§ Assignment
Retype the entries exactly. Include every line.

== == ==

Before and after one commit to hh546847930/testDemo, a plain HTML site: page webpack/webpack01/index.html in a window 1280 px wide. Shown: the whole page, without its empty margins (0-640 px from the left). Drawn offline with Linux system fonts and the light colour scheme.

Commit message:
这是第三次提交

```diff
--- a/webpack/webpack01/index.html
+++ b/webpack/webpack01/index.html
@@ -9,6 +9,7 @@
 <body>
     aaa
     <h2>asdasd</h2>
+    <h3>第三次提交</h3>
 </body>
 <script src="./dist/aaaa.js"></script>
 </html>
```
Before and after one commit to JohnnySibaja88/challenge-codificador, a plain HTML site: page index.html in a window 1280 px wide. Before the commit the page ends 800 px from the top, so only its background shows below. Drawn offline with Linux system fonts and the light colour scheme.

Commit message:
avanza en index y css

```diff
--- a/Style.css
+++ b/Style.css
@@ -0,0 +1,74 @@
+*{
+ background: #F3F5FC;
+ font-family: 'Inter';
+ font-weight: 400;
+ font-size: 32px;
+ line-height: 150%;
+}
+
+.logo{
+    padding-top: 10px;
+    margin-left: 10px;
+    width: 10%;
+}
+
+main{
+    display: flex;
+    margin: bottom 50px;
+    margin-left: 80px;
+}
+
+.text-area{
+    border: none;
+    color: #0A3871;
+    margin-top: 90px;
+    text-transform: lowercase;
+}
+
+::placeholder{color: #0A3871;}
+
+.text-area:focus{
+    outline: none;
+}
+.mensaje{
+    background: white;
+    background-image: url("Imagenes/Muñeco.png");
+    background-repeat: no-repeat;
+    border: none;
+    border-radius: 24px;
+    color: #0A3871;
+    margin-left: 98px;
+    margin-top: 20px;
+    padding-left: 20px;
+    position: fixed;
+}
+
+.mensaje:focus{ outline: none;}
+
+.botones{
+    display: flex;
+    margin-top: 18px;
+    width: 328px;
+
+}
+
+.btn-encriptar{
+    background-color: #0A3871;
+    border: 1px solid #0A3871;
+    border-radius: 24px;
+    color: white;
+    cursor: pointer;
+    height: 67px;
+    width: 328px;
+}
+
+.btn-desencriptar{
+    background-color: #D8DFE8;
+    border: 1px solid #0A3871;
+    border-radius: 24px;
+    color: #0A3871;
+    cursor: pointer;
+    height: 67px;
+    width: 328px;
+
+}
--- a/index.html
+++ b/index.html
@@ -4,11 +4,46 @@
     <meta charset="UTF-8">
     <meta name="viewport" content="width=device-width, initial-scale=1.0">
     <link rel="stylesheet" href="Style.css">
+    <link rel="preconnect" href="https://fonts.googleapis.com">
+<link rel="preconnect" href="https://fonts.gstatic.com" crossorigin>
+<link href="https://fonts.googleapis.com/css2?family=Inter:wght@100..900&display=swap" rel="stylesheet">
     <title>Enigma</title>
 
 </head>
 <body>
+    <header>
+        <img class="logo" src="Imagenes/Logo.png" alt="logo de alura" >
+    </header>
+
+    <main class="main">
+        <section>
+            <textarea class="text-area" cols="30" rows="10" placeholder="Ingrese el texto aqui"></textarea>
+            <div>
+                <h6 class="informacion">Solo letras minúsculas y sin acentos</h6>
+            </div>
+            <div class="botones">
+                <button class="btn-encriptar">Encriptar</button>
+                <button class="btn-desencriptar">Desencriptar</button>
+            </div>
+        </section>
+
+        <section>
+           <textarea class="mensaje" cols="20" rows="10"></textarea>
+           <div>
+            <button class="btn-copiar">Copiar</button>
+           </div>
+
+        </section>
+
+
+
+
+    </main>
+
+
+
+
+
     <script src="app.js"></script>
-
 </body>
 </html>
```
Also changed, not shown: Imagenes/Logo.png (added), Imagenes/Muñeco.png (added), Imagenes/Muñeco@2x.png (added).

== == ==

§ Output of the task
Before and after one commit to hh546847930/testDemo, a plain HTML site: page webpack/webpack01/index.html in a window 1280 px wide. Shown: the whole page, without its empty margins (0-640 px from the left). Drawn offline with Linux system fonts and the light colour scheme.

Commit message:
这是第三次提交

```diff
--- a/webpack/webpack01/index.html
+++ b/webpack/webpack01/index.html
@@ -9,6 +9,7 @@
 <body>
     aaa
     <h2>asdasd</h2>
+    <h3>第三次提交</h3>
 </body>
 <script src="./dist/aaaa.js"></script>
 </html>
```
Before and after one commit to JohnnySibaja88/challenge-codificador, a plain HTML site: page index.html in a window 1280 px wide. Before the commit the page ends 800 px from the top, so only its background shows below. Drawn offline with Linux system fonts and the light colour scheme.

Commit message:
avanza en index y css

```diff
--- a/Style.css
+++ b/Style.css
@@ -0,0 +1,74 @@
+*{
+ background: #F3F5FC;
+ font-family: 'Inter';
+ font-weight: 400;
+ font-size: 32px;
+ line-height: 150%;
+}
+
+.logo{
+    padding-top: 10px;
+    margin-left: 10px;
+    width: 10%;
+}
+
+main{
+    display: flex;
+    margin: bottom 50px;
+    margin-left: 80px;
+}
+
+.text-area{
+    border: none;
+    color: #0A3871;
+    margin-top: 90px;
+    text-transform: lowercase;
+}
+
+::placeholder{color: #0A3871;}
+
+.text-area:focus{
+    outline: none;
+}
+.mensaje{
+    background: white;
+    background-image: url("Imagenes/Muñeco.png");
+    background-repeat: no-repeat;
+    border: none;
+    border-radius: 24px;
+    color: #0A3871;
+    margin-left: 98px;
+    margin-top: 20px;
+    padding-left: 20px;
+    position: fixed;
+}
+
+.mensaje:focus{ outline: none;}
+
+.botones{
+    display: flex;
+    margin-top: 18px;
+    width: 328px;
+
+}
+
+.btn-encriptar{
+    background-color: #0A3871;
+    border: 1px solid #0A3871;
+    border-radius: 24px;
+    color: white;
+    cursor: pointer;
+    height: 67px;
+    width: 328px;
+}
+
+.btn-desencriptar{
+    background-color: #D8DFE8;
+    border: 1px solid #0A3871;
+    border-radius: 24px;
+    color: #0A3871;
+    cursor: pointer;
+    height: 67px;
+    width: 328px;
+
+}
--- a/index.html
+++ b/index.html
@@ -4,11 +4,46 @@
     <meta charset="UTF-8">
     <meta name="viewport" content="width=device-width, initial-scale=1.0">
     <link rel="stylesheet" href="Style.css">
+    <link rel="preconnect" href="https://fonts.googleapis.com">
+<link rel="preconnect" href="https://fonts.gstatic.com" crossorigin>
+<link href="https://fonts.googleapis.com/css2?family=Inter:wght@100..900&display=swap" rel="stylesheet">
     <title>Enigma</title>
 
 </head>
 <body>
+    <header>
+        <img class="logo" src="Imagenes/Logo.png" alt="logo de alura" >
+    </header>
+
+    <main class="main">
+        <section>
+            <textarea class="text-area" cols="30" rows="10" placeholder="Ingrese el texto aqui"></textarea>
+            <div>
+                <h6 class="informacion">Solo letras minúsculas y sin acentos</h6>
+            </div>
+            <div class="botones">
+                <button class="btn-encriptar">Encriptar</button>
+                <button class="btn-desencriptar">Desencriptar</button>
+            </div>
+        </section>
+
+        <section>
+           <textarea class="mensaje" cols="20" rows="10"></textarea>
+           <div>
+            <button class="btn-copiar">Copiar</button>
+           </div>
+
+        </section>
+
+
+
+
+    </main>
+
+
+
+
+
     <script src="app.js"></script>
-
 </body>
 </html>
```
Also changed, not shown: Imagenes/Logo.png (added), Imagenes/Muñeco.png (added), Imagenes/Muñeco@2x.png (added).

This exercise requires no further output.